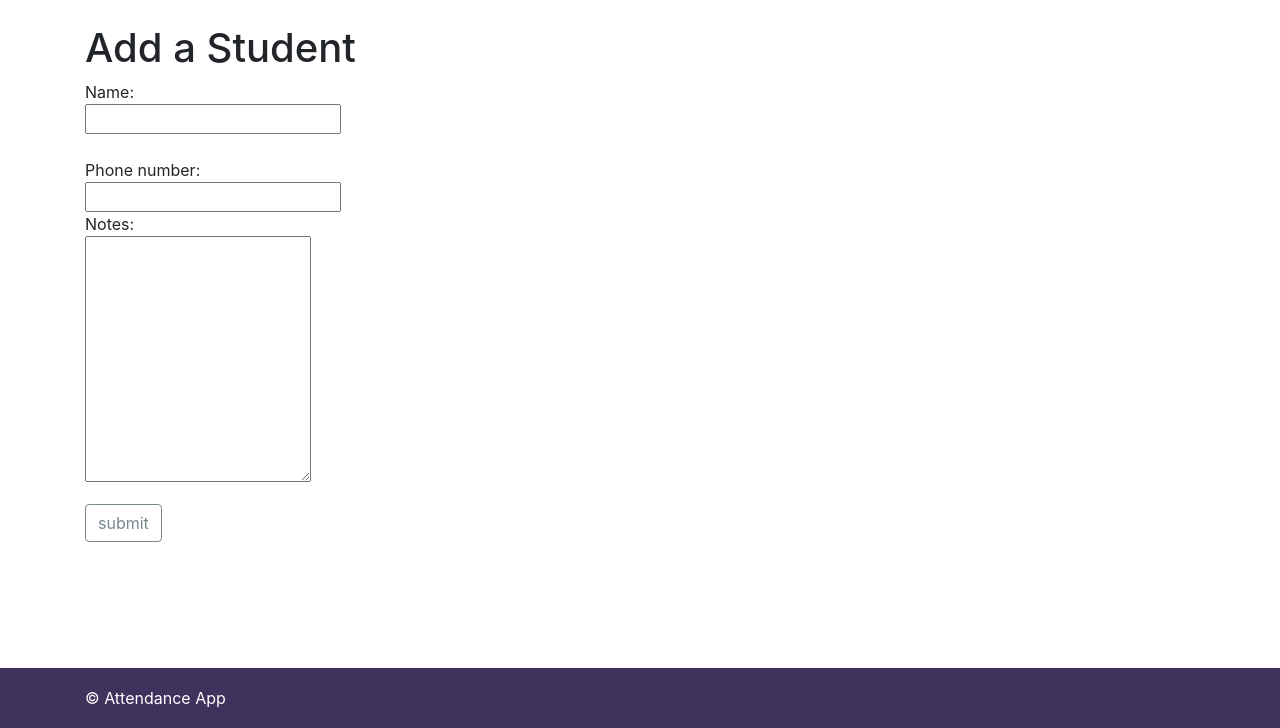
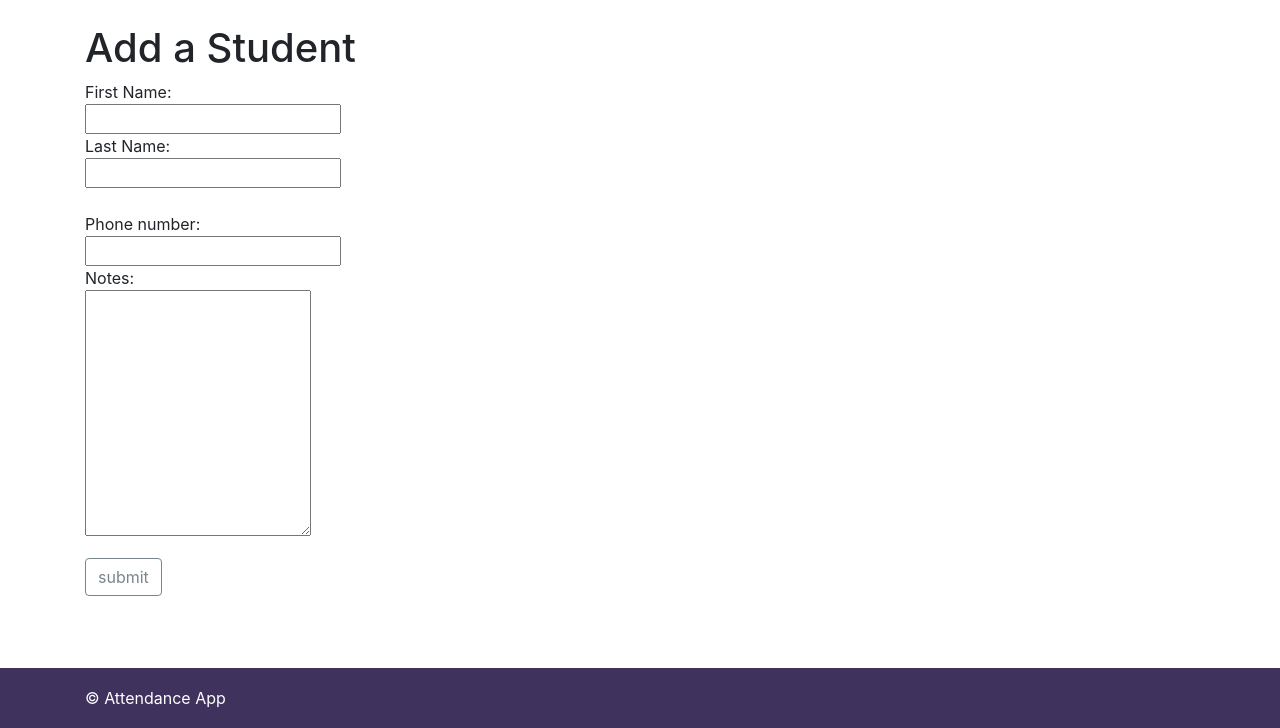
Before and after one commit to jjames1011/attendenceapp, a Flask app: page /add_student in a window 1280 px wide. Shown: the part 72-800 px from the top of the page. Run offline with Flask 2, Linux system fonts and the light colour scheme; some libraries are stand-ins or nearby versions.

Commit message:
implemented last name for students

```diff
--- a/main.py
+++ b/main.py
@@ -71,17 +71,18 @@ def single_roster():
 @app.route('/add_student', methods=['POST', 'GET'])
 def add_student():
     if request.method == 'POST':
-        name = request.form['name']
+        first_name = request.form['first_name']
+        last_name = request.form['last_name']
         notes = request.form['notes']
         phone = request.form['phone']
 
         name_error = ''
 
-        if not name:
-            name_error = "Please enter a student's name."
+        if not first_name or not last_name:
+            name_error = "Please fill out both name fields"
 
         if not name_error:
-            new_Student = Student(name, phone, notes)
+            new_Student = Student(first_name,last_name, phone, notes)
             db.session.add(new_Student)
             db.session.commit()
             return redirect('/student_profile?student_id='+ str(new_Student.id))
@@ -176,7 +177,7 @@ def single_student():
     if not student:
         errorMSG = 'There is no student in the database with that id'
         return render_template('student_profile.html', errorMSG=errorMSG, title='Student not found')
-    title = student.name
+    title = student.last_name + ',' + student.first_name
     return render_template('student_profile.html', student=student, title=title)
 
 @app.route('/add_student_to_roster', methods=['POST', 'GET'])
--- a/templates/add_student.html
+++ b/templates/add_student.html
@@ -3,13 +3,14 @@
 <h1>Add a Student</h1>
 
 <form action="/add_student" method="post">
-    Name: <br>
-    <input type="text" name="name" /><br>
-    <label class="error">{{name_error}}</label><br> Phone number: <br>
-    <input type='text' name='phone' /><br> Notes: <br>
-    <textarea name="notes" rows="10" columns="30"></textarea><br>
+  First Name: <br>
+  <input type="text" name="first_name" /><br> Last Name: <br>
+  <input type='text' name='last_name' /><br>
+  <label class="error">{{name_error}}</label><br> Phone number: <br>
+  <input type='text' name='phone' /><br> Notes: <br>
+  <textarea name="notes" rows="10" columns="30"></textarea><br>
 
-    <input type="submit" class="btn btn-outline-secondary" value="submit" />
+  <input type="submit" class="btn btn-outline-secondary" value="submit" />
 
 </form>
 
--- a/templates/add_student_to_roster.html
+++ b/templates/add_student_to_roster.html
@@ -8,7 +8,7 @@
   <h2>All students:</h2> {% for student in students %}
   <input type="checkbox" name="student_id" value="{{ student.id }}">
   <a href='/student_profile?student_id={{student.id}}'>
-        <label>{{ student.name }}</label><br>
+        <label>{{ student.last_name + ', ' + student.first_name }}</label><br>
       </a> {% endfor %}
 
   <br><input class="btn btn-outline-secondary" type="submit" value="Add students to roster" />
--- a/templates/single_roster.html
+++ b/templates/single_roster.html
@@ -14,7 +14,7 @@
       {% for student in roster.students %}
       <tr>
         <td>
-                    <a href='/student_profile?student_id={{student.id}}'>{{student.name}}</a>
+          <a href='/student_profile?student_id={{student.id}}'>{{student.last_name + ', ' + student.first_name}}</a>
         </td>
         <td class=' '><a href='tel://{{student.phone}}'>{{student.phone}}</a></td>
         <td id='notes' class=''>{{student.notes}}</td>
--- a/templates/single_session.html
+++ b/templates/single_session.html
@@ -12,7 +12,7 @@
     </tr>
     {% for attendence in session.attendences %}
     <tr>
-      <td><a href='/student_profile?student_id={{attendence.student.id}}'>{{attendence.student.name}}</a></td>
+      <td><a href='/student_profile?student_id={{attendence.student.id}}'>{{attendence.student.last_name + ', ' + attendence.student.first_name}}</a></td>
       <td>
         <input type='checkbox' name='absent' value='{{attendence.id}}' {% if attendence.absent %}checked {% endif %}></td>
       <td>
--- a/templates/student_profile.html
+++ b/templates/student_profile.html
@@ -1,7 +1,7 @@
 {% extends "base.html" %} {% block content %} {% if errorMSG%}
 <h1>{{errorMSG}}</h1> {% else %}
 <div class='col-md-6 center'>
-    <h1 class='mb-3'>{{student.name}}</h1> <label for='phone' class='text-info'>Phone number:</label>
+  <h1 class='mb-3'>{{student.last_name+ ', ' + student.first_name}}</h1> <label for='phone' class='text-info'>Phone number:</label>
   <p class='pb-5 pl-1 rounded border  border-info'><a href='tel://{{student.phone}}'>{{student.phone}}</a></p>
   <label for='notes' class='text-info'>Notes:</label>
   <p id='notes' class='pb-5 pl-1 rounded border  border-page'>{{student.notes}}</p>
```
Also changed, not shown: models.py (+5 -3 lines). Lines whose indentation alone changed are shown as unchanged.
..........
EXERCISE INSTRUCTIONS
Working through the data above, find every line holding "secondary" and copy it.

OUTPUT OF THE EXERCISE
-    <input type="submit" class="btn btn-outline-secondary" value="submit" />
+  <input type="submit" class="btn btn-outline-secondary" value="submit" />
   <br><input class="btn btn-outline-secondary" type="submit" value="Add students to roster" />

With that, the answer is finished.